§ Dataset entries
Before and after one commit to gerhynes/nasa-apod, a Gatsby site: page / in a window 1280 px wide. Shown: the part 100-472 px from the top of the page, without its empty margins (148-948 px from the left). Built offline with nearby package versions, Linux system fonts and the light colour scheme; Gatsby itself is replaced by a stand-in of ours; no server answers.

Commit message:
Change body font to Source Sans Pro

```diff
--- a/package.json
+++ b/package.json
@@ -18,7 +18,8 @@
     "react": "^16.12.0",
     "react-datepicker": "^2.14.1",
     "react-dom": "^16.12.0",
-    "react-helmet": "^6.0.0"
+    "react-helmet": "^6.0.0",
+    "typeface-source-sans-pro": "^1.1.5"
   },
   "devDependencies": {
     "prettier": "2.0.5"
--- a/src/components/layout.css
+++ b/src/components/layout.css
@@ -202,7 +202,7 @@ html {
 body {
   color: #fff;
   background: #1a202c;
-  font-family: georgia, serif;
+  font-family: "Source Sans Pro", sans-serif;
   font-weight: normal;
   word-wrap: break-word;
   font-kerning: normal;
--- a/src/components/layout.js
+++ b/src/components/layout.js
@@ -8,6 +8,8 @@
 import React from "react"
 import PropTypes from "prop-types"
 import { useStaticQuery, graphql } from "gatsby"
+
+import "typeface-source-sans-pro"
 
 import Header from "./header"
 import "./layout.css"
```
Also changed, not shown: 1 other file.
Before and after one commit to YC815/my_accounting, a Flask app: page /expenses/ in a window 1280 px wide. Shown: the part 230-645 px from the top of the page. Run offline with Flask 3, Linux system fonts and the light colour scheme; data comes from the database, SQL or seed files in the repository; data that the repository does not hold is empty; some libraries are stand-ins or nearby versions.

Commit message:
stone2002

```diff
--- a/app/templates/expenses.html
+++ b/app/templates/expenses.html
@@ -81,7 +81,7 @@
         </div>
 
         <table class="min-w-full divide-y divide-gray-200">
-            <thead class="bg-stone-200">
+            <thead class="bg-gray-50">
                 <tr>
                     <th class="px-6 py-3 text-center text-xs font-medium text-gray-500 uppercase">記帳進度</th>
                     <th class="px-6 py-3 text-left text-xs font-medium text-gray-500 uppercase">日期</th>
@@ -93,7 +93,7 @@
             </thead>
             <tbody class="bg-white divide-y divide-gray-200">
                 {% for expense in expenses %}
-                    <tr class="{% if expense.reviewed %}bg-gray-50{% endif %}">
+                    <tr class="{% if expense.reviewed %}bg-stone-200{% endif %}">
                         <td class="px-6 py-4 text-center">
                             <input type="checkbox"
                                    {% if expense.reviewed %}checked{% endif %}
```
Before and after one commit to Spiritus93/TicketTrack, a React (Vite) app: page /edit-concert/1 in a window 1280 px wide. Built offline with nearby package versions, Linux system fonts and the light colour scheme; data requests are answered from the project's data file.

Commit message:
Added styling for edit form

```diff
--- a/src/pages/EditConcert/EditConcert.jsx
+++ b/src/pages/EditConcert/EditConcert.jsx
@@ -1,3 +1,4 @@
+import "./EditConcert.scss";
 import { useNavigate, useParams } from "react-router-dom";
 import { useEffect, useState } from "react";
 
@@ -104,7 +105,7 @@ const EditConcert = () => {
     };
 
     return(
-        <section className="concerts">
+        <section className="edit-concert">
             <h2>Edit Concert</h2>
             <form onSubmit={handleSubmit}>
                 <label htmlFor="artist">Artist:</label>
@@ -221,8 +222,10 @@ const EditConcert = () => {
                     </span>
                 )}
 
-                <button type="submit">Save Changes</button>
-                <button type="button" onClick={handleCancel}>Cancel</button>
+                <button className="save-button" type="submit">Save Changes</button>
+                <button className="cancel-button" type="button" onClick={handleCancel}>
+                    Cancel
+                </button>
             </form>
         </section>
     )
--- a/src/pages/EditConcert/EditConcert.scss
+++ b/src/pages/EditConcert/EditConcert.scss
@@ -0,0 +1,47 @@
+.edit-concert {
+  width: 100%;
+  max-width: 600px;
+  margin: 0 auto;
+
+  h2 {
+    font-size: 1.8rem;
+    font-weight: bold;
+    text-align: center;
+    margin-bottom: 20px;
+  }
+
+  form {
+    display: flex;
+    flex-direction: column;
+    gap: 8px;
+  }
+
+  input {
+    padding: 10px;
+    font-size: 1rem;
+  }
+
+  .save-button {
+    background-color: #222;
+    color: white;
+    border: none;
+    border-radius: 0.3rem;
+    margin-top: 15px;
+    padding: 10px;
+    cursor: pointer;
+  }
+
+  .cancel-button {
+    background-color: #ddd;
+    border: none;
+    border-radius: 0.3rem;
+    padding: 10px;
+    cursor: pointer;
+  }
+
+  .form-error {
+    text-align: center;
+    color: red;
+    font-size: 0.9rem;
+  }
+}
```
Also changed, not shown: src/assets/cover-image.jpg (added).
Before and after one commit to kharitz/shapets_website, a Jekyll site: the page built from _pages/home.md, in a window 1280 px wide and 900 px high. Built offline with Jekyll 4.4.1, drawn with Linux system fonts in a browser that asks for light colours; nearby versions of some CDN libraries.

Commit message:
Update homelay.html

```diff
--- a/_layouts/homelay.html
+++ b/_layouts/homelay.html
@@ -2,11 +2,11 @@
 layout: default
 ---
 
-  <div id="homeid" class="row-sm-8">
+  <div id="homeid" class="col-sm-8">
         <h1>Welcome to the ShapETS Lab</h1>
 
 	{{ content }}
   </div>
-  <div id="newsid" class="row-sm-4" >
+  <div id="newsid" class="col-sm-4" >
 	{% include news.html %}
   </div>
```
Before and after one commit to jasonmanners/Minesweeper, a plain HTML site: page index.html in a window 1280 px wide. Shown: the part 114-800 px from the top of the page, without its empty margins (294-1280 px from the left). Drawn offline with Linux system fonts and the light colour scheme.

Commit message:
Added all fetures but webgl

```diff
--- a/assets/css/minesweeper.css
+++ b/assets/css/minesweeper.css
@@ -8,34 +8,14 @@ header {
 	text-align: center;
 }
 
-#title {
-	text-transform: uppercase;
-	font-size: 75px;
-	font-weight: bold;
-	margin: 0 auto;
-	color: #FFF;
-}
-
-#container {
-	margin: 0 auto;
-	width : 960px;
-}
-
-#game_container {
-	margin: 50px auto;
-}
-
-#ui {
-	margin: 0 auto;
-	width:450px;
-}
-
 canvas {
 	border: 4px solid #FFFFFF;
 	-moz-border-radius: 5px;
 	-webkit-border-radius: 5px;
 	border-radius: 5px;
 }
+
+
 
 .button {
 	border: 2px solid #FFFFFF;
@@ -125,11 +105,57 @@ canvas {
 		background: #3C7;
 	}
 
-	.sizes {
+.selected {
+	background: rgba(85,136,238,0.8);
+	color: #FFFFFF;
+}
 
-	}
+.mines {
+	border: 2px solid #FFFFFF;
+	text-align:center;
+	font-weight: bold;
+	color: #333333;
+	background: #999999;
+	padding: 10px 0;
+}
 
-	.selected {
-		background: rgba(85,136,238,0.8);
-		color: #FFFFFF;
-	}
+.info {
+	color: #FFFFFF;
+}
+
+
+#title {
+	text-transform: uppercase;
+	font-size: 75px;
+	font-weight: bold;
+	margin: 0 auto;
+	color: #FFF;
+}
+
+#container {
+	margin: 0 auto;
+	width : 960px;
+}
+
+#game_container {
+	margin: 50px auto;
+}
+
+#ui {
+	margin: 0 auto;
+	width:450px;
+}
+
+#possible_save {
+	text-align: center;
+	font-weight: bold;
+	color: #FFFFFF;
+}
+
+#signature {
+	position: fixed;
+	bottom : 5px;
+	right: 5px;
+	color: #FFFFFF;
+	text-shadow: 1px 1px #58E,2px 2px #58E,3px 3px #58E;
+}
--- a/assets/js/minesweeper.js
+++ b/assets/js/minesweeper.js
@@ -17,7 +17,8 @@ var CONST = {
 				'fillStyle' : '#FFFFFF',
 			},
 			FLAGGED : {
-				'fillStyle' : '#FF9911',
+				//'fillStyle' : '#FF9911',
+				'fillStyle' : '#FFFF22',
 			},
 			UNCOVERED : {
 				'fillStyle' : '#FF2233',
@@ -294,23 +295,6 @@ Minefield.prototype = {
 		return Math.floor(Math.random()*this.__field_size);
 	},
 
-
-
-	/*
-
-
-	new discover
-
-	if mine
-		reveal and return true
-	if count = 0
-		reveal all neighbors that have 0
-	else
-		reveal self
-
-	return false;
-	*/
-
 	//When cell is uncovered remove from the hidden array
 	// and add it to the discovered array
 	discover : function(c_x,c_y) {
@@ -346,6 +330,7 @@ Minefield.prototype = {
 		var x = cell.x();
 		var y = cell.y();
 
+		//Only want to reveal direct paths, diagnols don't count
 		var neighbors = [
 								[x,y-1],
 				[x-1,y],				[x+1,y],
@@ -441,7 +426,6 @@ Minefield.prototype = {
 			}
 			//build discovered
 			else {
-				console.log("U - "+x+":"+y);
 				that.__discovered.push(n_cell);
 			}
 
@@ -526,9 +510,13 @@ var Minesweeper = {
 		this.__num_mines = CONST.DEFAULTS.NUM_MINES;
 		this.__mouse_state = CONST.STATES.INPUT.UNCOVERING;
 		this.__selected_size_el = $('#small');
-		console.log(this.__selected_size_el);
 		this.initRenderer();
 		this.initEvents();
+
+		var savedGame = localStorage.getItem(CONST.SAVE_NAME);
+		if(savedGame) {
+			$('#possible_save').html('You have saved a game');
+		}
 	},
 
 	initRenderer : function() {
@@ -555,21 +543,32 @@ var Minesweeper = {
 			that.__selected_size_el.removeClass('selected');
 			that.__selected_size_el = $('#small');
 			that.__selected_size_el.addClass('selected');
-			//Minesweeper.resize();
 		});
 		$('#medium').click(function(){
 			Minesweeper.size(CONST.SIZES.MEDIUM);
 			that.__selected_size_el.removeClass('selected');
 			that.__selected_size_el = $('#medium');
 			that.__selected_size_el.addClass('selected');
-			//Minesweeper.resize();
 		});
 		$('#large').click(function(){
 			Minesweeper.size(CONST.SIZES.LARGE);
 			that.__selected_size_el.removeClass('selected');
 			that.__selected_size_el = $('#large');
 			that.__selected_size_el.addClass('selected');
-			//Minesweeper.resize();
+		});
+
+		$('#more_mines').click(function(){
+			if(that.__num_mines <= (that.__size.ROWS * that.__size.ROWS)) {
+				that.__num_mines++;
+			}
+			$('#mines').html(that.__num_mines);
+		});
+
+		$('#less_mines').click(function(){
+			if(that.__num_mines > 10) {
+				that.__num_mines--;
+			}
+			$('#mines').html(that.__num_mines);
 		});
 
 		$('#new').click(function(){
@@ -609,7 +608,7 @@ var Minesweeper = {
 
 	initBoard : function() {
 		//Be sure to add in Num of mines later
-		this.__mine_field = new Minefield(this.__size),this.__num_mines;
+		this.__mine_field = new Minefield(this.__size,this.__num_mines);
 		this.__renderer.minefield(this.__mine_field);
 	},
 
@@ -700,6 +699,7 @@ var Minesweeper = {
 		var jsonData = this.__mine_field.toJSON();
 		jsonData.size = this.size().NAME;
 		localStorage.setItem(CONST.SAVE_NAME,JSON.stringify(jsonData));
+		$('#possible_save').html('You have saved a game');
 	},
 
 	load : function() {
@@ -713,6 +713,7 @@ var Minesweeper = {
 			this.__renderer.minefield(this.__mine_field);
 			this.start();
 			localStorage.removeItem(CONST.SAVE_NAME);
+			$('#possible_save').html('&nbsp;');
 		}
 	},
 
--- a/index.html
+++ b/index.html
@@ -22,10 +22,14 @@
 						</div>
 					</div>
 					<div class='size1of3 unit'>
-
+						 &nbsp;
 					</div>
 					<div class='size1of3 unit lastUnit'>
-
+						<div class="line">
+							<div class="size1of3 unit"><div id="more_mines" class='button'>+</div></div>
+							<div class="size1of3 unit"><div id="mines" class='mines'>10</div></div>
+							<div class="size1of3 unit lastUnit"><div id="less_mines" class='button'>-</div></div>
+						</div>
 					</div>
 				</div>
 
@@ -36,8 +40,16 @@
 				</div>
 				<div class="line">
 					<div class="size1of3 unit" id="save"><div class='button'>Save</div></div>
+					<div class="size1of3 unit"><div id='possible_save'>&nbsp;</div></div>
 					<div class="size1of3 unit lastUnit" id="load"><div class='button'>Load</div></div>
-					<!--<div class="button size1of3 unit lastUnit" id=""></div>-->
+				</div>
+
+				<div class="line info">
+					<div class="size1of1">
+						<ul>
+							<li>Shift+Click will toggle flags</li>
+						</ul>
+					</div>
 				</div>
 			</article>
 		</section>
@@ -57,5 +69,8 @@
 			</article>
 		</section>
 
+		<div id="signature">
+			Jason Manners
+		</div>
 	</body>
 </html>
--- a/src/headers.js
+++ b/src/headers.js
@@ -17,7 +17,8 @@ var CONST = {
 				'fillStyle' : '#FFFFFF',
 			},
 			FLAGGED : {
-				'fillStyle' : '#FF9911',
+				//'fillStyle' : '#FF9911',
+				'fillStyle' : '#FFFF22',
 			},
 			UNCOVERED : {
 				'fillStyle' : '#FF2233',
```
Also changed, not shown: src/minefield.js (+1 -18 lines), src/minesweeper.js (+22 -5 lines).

§ What the task requires
Within the entries above, find the string "width" and return each line that holds it.

§ Written answer
+  width: 100%;
+  max-width: 600px;
-	width : 960px;
-	width:450px;
+	width : 960px;
+	width:450px;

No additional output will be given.